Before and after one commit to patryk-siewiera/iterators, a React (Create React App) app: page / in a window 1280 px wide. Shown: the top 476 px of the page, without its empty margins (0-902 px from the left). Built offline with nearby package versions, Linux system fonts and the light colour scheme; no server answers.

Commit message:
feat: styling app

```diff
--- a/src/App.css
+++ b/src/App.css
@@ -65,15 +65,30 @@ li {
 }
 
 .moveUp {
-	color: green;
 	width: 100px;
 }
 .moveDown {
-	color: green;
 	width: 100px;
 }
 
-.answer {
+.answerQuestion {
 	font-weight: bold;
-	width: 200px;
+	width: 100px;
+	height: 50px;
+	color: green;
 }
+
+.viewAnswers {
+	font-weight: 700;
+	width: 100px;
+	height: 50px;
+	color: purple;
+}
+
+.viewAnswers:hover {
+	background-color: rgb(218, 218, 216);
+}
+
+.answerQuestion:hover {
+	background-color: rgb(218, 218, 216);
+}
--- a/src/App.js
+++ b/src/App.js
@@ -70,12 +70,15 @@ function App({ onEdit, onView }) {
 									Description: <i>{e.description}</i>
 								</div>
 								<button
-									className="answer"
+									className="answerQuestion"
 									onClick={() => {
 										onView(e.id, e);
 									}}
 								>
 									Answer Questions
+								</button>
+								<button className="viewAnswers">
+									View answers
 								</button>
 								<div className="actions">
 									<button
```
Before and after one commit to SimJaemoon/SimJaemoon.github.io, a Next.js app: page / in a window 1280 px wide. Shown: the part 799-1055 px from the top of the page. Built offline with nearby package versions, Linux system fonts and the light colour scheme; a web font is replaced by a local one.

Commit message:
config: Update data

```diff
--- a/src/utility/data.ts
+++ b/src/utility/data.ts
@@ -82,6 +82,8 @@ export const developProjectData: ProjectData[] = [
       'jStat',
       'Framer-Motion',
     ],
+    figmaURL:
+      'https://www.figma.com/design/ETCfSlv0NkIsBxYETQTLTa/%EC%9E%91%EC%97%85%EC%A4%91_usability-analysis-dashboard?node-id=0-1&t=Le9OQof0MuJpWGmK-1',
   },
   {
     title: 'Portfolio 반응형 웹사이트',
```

========

▶ Required work:
The answer is a single number: how many lines in the data above hold the string "button".

▶ Output:
5